_WORK REQUEST:_
What you write must match the records exactly, except for the images, which are left out.

SUPPLIED RECORDS Start Marker

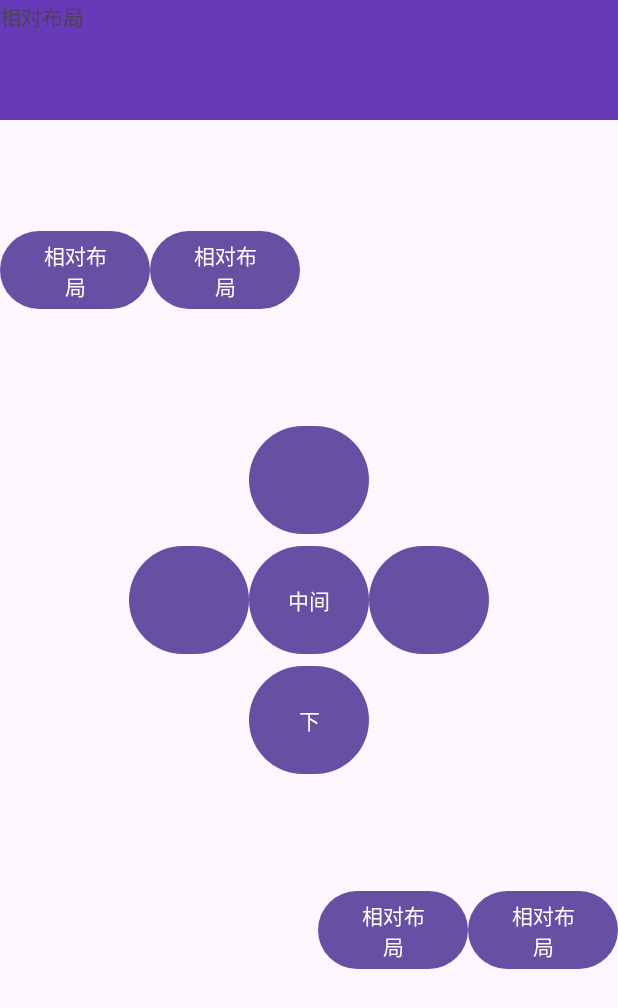
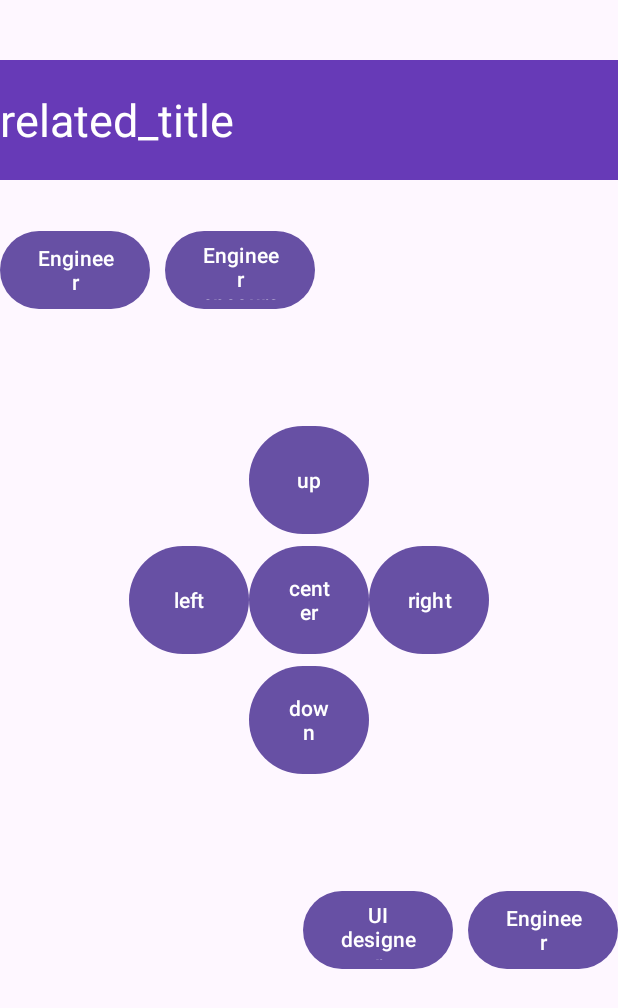
Before and after one commit to JiangWendyyy/hello_android_compose, an Android app: the RelativeActivity screen opened directly, with no data from a screen before it, on a phone screen of 412 x 824 dp. Shown: the top 1008 px of the screen. Run offline under Robolectric (Android 15) with nearby library versions, the phone set to English and light mode, and no system bars.

Commit message:
add navigateToRelatedActivity

```diff
--- a/app/src/main/java/com/thoughtworks/androidtrain/MainActivity.kt
+++ b/app/src/main/java/com/thoughtworks/androidtrain/MainActivity.kt
@@ -1,11 +1,12 @@
 package com.thoughtworks.androidtrain
 
+import android.content.Intent
 import android.os.Bundle
+import android.widget.Button
 import androidx.activity.enableEdgeToEdge
 import androidx.appcompat.app.AppCompatActivity
 import androidx.core.view.ViewCompat
 import androidx.core.view.WindowInsetsCompat
-import java.util.Locale
 
 class MainActivity : AppCompatActivity() {
     override fun onCreate(savedInstanceState: Bundle?) {
@@ -17,5 +18,15 @@ class MainActivity : AppCompatActivity() {
             v.setPadding(systemBars.left, systemBars.top, systemBars.right, systemBars.bottom)
             insets
         }
+
+        val button5: Button = findViewById(R.id.navigateToRelatedActivity)
+        button5.setOnClickListener {
+            navigateToRelatedActivity()
+        }
+    }
+
+    private fun navigateToRelatedActivity() {
+        val intent = Intent(this, RelativeActivity::class.java)
+        startActivity(intent)
     }
 }
--- a/app/src/main/res/layout/activity_main.xml
+++ b/app/src/main/res/layout/activity_main.xml
@@ -63,6 +63,7 @@
                     android:backgroundTint="@color/gray"
                     android:text="@string/button4" />
                 <Button
+                    android:id="@+id/navigateToRelatedActivity"
                     android:layout_width="match_parent"
                     android:layout_height="80dp"
                     android:layout_marginTop="16dp"
--- a/app/src/main/res/layout/relative_layout.xml
+++ b/app/src/main/res/layout/relative_layout.xml
@@ -7,10 +7,12 @@
     <TextView
         android:layout_width="match_parent"
         android:layout_height="80dp"
-        android:layout_alignParentTop="true"
+        android:layout_marginTop="40dp"
         android:background="#673AB7"
         android:text="@string/related_title"
-        android:textSize="14sp" />
+        android:textColor="@color/white"
+        android:textSize="30sp"
+        android:gravity="center_vertical"/>
 
     <RelativeLayout
         android:layout_width="match_parent"
@@ -23,13 +25,13 @@
             android:layout_width="100dp"
             android:layout_height="60dp"
             android:layout_alignParentTop="true"
-            android:text="@string/related_title" />
+            android:text="@string/Engineer" />
         <Button
             android:layout_width="100dp"
             android:layout_height="60dp"
             android:layout_alignParentTop="true"
-            android:layout_marginStart="100dp"
-            android:text="@string/related_title" />
+            android:layout_marginStart="110dp"
+            android:text="@string/Engineer_Encourage" />
 
         <RelativeLayout
             android:id="@+id/RelativeLayout3"
@@ -50,7 +52,7 @@
                 android:layout_height="80dp"
                 android:layout_centerVertical="true"
                 android:layout_toStartOf="@id/img1"
-                android:src="@string/left" />
+                android:text="@string/left" />
 
             <!-- 在中间图片的右边 -->
             <Button
@@ -59,7 +61,7 @@
                 android:layout_height="80dp"
                 android:layout_centerVertical="true"
                 android:layout_toEndOf="@id/img1"
-                android:src="@string/right" />
+                android:text="@string/right" />
 
             <!-- 在中间图片的上面-->
             <Button
@@ -68,7 +70,7 @@
                 android:layout_height="80dp"
                 android:layout_above="@id/img1"
                 android:layout_centerHorizontal="true"
-                android:src="@string/up" />
+                android:text="@string/up" />
 
             <!-- 在中间图片的下面 -->
             <Button
@@ -84,16 +86,16 @@
                 android:layout_height="60dp"
                 android:layout_centerVertical="true"
                 android:layout_alignParentEnd="true"
-                android:layout_marginEnd="100dp"
+                android:layout_marginEnd="110dp"
                 android:layout_alignParentBottom="true"
-                android:text="@string/related_title" />
+                android:text="@string/UI_designer" />
             <Button
                 android:layout_width="100dp"
                 android:layout_height="60dp"
                 android:layout_centerVertical="true"
                 android:layout_alignParentEnd="true"
                 android:layout_alignParentBottom="true"
-                android:text="@string/related_title" />
+                android:text="@string/Engineer" />
         </RelativeLayout>
     </RelativeLayout>
 
--- a/app/src/main/res/values/strings.xml
+++ b/app/src/main/res/values/strings.xml
@@ -11,12 +11,15 @@
     <string name="button9">Button9</string>
     <string name="button10">Button10</string>
     <string name="title">Android practice</string>
-    <string name="center">中间</string>
-    <string name="up">上</string>
-    <string name="down">下</string>
-    <string name="left">左</string>
-    <string name="right">右</string>
-    <string name="related_title">相对布局</string>
+    <string name="center">center</string>
+    <string name="up">up</string>
+    <string name="down">down</string>
+    <string name="left">left</string>
+    <string name="right">right</string>
+    <string name="related_title">related_title</string>
+    <string name="Engineer">Engineer</string>
+    <string name="Engineer_Encourage">Engineer encourage</string>
+    <string name="UI_designer">UI designer</string>
 
 
 </resources>
```
Also changed, not shown: 1 other file.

SUPPLIED RECORDS End Marker

_ANSWER FOR THE TASK:_
Before and after one commit to JiangWendyyy/hello_android_compose, an Android app: the RelativeActivity screen opened directly, with no data from a screen before it, on a phone screen of 412 x 824 dp. Shown: the top 1008 px of the screen. Run offline under Robolectric (Android 15) with nearby library versions, the phone set to English and light mode, and no system bars.

Commit message:
add navigateToRelatedActivity

```diff
--- a/app/src/main/java/com/thoughtworks/androidtrain/MainActivity.kt
+++ b/app/src/main/java/com/thoughtworks/androidtrain/MainActivity.kt
@@ -1,11 +1,12 @@
 package com.thoughtworks.androidtrain
 
+import android.content.Intent
 import android.os.Bundle
+import android.widget.Button
 import androidx.activity.enableEdgeToEdge
 import androidx.appcompat.app.AppCompatActivity
 import androidx.core.view.ViewCompat
 import androidx.core.view.WindowInsetsCompat
-import java.util.Locale
 
 class MainActivity : AppCompatActivity() {
     override fun onCreate(savedInstanceState: Bundle?) {
@@ -17,5 +18,15 @@ class MainActivity : AppCompatActivity() {
             v.setPadding(systemBars.left, systemBars.top, systemBars.right, systemBars.bottom)
             insets
         }
+
+        val button5: Button = findViewById(R.id.navigateToRelatedActivity)
+        button5.setOnClickListener {
+            navigateToRelatedActivity()
+        }
+    }
+
+    private fun navigateToRelatedActivity() {
+        val intent = Intent(this, RelativeActivity::class.java)
+        startActivity(intent)
     }
 }
--- a/app/src/main/res/layout/activity_main.xml
+++ b/app/src/main/res/layout/activity_main.xml
@@ -63,6 +63,7 @@
                     android:backgroundTint="@color/gray"
                     android:text="@string/button4" />
                 <Button
+                    android:id="@+id/navigateToRelatedActivity"
                     android:layout_width="match_parent"
                     android:layout_height="80dp"
                     android:layout_marginTop="16dp"
--- a/app/src/main/res/layout/relative_layout.xml
+++ b/app/src/main/res/layout/relative_layout.xml
@@ -7,10 +7,12 @@
     <TextView
         android:layout_width="match_parent"
         android:layout_height="80dp"
-        android:layout_alignParentTop="true"
+        android:layout_marginTop="40dp"
         android:background="#673AB7"
         android:text="@string/related_title"
-        android:textSize="14sp" />
+        android:textColor="@color/white"
+        android:textSize="30sp"
+        android:gravity="center_vertical"/>
 
     <RelativeLayout
         android:layout_width="match_parent"
@@ -23,13 +25,13 @@
             android:layout_width="100dp"
             android:layout_height="60dp"
             android:layout_alignParentTop="true"
-            android:text="@string/related_title" />
+            android:text="@string/Engineer" />
         <Button
             android:layout_width="100dp"
             android:layout_height="60dp"
             android:layout_alignParentTop="true"
-            android:layout_marginStart="100dp"
-            android:text="@string/related_title" />
+            android:layout_marginStart="110dp"
+            android:text="@string/Engineer_Encourage" />
 
         <RelativeLayout
             android:id="@+id/RelativeLayout3"
@@ -50,7 +52,7 @@
                 android:layout_height="80dp"
                 android:layout_centerVertical="true"
                 android:layout_toStartOf="@id/img1"
-                android:src="@string/left" />
+                android:text="@string/left" />
 
             <!-- 在中间图片的右边 -->
             <Button
@@ -59,7 +61,7 @@
                 android:layout_height="80dp"
                 android:layout_centerVertical="true"
                 android:layout_toEndOf="@id/img1"
-                android:src="@string/right" />
+                android:text="@string/right" />
 
             <!-- 在中间图片的上面-->
             <Button
@@ -68,7 +70,7 @@
                 android:layout_height="80dp"
                 android:layout_above="@id/img1"
                 android:layout_centerHorizontal="true"
-                android:src="@string/up" />
+                android:text="@string/up" />
 
             <!-- 在中间图片的下面 -->
             <Button
@@ -84,16 +86,16 @@
                 android:layout_height="60dp"
                 android:layout_centerVertical="true"
                 android:layout_alignParentEnd="true"
-                android:layout_marginEnd="100dp"
+                android:layout_marginEnd="110dp"
                 android:layout_alignParentBottom="true"
-                android:text="@string/related_title" />
+                android:text="@string/UI_designer" />
             <Button
                 android:layout_width="100dp"
                 android:layout_height="60dp"
                 android:layout_centerVertical="true"
                 android:layout_alignParentEnd="true"
                 android:layout_alignParentBottom="true"
-                android:text="@string/related_title" />
+                android:text="@string/Engineer" />
         </RelativeLayout>
     </RelativeLayout>
 
--- a/app/src/main/res/values/strings.xml
+++ b/app/src/main/res/values/strings.xml
@@ -11,12 +11,15 @@
     <string name="button9">Button9</string>
     <string name="button10">Button10</string>
     <string name="title">Android practice</string>
-    <string name="center">中间</string>
-    <string name="up">上</string>
-    <string name="down">下</string>
-    <string name="left">左</string>
-    <string name="right">右</string>
-    <string name="related_title">相对布局</string>
+    <string name="center">center</string>
+    <string name="up">up</string>
+    <string name="down">down</string>
+    <string name="left">left</string>
+    <string name="right">right</string>
+    <string name="related_title">related_title</string>
+    <string name="Engineer">Engineer</string>
+    <string name="Engineer_Encourage">Engineer encourage</string>
+    <string name="UI_designer">UI designer</string>
 
 
 </resources>
```
Also changed, not shown: 1 other file.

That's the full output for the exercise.